◆ Work to be completed
What is needed is each line of the data below that holds the string "size".

Data excerpts
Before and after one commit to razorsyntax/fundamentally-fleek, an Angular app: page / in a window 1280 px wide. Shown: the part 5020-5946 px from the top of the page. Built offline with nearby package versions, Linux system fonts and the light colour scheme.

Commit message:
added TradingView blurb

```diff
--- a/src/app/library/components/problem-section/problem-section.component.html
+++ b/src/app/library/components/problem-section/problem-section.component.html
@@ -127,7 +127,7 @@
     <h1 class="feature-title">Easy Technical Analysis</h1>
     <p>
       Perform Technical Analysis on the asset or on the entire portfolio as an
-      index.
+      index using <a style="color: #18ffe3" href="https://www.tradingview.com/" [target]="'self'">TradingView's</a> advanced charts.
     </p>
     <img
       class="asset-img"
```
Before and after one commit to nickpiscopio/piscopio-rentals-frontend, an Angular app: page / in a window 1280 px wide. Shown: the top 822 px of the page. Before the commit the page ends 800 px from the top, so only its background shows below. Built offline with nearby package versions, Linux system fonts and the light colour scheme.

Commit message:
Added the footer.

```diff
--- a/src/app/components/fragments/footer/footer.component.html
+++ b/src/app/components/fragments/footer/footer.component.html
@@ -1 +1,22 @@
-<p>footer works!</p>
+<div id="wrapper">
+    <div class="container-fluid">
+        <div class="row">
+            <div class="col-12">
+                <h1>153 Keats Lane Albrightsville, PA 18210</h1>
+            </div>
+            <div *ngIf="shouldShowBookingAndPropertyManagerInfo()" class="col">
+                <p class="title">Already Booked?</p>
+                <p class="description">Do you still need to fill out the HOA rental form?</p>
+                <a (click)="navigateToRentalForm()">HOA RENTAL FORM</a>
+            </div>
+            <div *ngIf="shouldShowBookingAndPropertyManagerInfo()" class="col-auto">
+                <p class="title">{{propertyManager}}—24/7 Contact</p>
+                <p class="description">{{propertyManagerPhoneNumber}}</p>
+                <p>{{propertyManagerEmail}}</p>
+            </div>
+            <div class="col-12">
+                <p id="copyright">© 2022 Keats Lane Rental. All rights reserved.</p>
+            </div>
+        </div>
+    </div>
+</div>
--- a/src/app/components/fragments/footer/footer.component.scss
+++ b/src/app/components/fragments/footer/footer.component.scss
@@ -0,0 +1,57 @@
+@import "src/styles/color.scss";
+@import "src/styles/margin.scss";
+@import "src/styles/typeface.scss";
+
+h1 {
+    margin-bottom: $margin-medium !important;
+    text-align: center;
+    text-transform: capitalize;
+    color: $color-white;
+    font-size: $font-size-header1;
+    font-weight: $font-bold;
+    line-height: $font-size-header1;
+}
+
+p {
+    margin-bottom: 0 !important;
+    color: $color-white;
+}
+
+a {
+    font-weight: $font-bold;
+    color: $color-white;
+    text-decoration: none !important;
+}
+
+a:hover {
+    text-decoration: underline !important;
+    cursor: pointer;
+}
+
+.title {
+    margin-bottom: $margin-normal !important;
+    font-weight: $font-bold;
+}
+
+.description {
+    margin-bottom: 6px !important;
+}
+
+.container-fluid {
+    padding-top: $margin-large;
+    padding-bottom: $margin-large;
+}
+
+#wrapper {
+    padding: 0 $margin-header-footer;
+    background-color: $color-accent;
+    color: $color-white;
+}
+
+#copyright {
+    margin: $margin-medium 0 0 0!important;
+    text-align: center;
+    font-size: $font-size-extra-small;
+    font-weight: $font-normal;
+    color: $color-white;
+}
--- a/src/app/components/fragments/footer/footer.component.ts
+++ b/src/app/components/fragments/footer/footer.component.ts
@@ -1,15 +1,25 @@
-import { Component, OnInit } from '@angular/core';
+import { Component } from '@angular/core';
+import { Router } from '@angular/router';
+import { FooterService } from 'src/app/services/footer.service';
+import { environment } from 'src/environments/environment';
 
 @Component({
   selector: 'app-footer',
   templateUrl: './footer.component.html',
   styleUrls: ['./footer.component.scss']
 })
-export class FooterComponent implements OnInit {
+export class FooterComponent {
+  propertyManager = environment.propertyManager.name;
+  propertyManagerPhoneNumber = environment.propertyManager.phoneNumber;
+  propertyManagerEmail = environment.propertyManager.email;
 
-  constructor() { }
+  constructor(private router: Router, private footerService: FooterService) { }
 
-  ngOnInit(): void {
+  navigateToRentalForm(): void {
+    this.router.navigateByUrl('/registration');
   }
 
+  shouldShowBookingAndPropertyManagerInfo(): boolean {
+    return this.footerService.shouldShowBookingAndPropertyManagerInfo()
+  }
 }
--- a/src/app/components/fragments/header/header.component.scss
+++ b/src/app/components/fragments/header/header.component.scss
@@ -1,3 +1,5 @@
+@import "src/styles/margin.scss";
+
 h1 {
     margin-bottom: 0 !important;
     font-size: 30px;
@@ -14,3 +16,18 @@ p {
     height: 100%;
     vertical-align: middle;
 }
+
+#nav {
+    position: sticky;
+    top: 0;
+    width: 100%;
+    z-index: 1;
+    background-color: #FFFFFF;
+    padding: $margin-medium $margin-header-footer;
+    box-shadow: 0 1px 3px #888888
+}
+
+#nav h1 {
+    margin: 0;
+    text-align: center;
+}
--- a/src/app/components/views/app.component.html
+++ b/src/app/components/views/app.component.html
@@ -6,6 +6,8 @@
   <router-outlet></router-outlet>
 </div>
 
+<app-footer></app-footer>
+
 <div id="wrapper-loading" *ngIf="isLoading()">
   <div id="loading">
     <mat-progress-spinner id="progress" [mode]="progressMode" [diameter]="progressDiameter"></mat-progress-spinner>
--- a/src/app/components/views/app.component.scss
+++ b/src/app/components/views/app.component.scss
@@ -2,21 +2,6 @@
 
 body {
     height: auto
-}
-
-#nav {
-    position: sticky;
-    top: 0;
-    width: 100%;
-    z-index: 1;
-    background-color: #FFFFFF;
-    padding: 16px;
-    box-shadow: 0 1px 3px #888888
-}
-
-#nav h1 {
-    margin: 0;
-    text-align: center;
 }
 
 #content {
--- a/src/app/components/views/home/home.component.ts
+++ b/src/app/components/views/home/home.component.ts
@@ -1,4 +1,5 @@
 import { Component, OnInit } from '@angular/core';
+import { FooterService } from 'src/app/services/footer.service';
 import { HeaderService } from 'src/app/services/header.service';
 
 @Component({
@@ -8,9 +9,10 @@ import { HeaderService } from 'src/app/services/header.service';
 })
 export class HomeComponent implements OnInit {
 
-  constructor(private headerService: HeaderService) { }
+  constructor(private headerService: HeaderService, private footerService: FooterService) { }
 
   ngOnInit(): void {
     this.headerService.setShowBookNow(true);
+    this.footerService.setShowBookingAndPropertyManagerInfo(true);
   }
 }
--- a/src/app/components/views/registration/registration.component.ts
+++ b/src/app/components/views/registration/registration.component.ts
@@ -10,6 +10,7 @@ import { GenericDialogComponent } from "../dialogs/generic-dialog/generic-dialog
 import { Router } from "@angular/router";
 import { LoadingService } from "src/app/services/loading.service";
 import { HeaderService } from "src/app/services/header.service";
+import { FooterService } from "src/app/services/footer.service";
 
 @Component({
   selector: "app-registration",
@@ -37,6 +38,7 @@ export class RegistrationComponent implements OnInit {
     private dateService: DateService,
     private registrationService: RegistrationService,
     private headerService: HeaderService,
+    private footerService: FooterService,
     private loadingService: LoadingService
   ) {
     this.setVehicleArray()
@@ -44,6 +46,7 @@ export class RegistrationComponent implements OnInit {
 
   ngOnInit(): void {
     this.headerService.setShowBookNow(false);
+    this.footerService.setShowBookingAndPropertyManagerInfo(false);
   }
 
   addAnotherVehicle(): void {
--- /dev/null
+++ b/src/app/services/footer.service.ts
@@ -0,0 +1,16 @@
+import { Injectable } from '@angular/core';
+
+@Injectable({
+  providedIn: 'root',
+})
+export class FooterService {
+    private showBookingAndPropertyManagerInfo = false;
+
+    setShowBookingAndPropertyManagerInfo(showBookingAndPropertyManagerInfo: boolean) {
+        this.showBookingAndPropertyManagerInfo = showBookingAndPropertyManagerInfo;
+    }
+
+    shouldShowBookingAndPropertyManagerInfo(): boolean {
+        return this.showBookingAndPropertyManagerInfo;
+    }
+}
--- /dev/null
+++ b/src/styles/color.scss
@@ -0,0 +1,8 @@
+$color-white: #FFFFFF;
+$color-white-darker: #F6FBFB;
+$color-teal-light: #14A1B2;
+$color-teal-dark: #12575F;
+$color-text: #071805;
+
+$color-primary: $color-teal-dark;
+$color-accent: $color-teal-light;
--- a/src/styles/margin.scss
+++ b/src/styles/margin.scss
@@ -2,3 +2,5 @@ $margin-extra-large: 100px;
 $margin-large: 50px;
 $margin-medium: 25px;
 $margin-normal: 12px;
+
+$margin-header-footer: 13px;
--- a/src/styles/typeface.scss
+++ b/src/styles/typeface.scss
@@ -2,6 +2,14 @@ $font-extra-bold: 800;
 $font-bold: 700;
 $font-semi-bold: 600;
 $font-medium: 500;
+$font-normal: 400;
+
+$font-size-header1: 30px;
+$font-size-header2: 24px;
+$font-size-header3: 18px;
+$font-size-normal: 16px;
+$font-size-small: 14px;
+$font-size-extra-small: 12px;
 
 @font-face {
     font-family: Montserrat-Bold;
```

◆ Exercise result
+    font-size: $font-size-header1;
+    line-height: $font-size-header1;
+    font-size: $font-size-extra-small;
     font-size: 30px;
+$font-size-header1: 30px;
+$font-size-header2: 24px;
+$font-size-header3: 18px;
+$font-size-normal: 16px;
+$font-size-small: 14px;
+$font-size-extra-small: 12px;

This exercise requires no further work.